Set down the records once more, please, exactly and with the pictures left out.

________________________________________

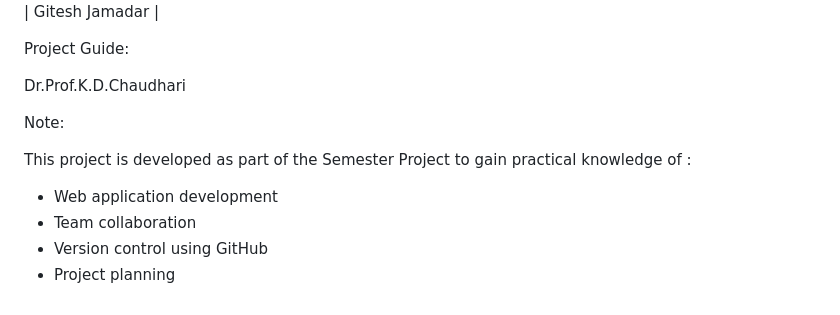
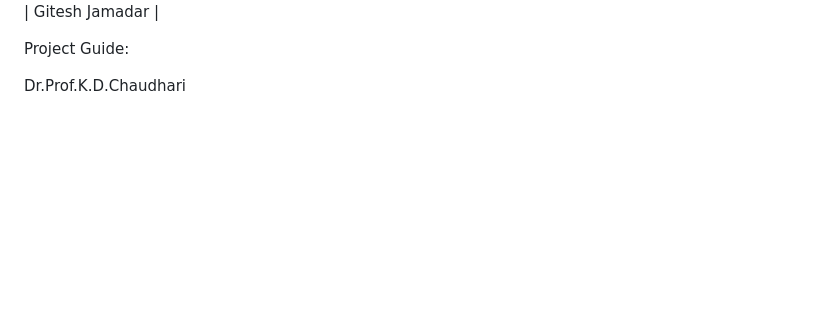
Before and after one commit to DevanshAtwal/HealthEase-Web-Based-Doctor-Patient-Appointment-Portal, a Markdown page: logbook.md, the part around the change. GitHub-like rendering; blank space fills up the shorter version.

```diff
--- a/logbook.md
+++ b/logbook.md
@@ -55,12 +55,3 @@ Team Members:
 Project Guide:
 
 Dr.Prof.K.D.Chaudhari
-
-Note:
-
-This project is developed as part of the Semester Project to gain practical knowledge of :
-
-* Web application development
-* Team collaboration
-* Version control using GitHub
-* Project planning
```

________________________________________

**Exercise answer**
Before and after one commit to DevanshAtwal/HealthEase-Web-Based-Doctor-Patient-Appointment-Portal, a Markdown page: logbook.md, the part around the change. GitHub-like rendering; blank space fills up the shorter version.

```diff
--- a/logbook.md
+++ b/logbook.md
@@ -55,12 +55,3 @@ Team Members:
 Project Guide:
 
 Dr.Prof.K.D.Chaudhari
-
-Note:
-
-This project is developed as part of the Semester Project to gain practical knowledge of :
-
-* Web application development
-* Team collaboration
-* Version control using GitHub
-* Project planning
```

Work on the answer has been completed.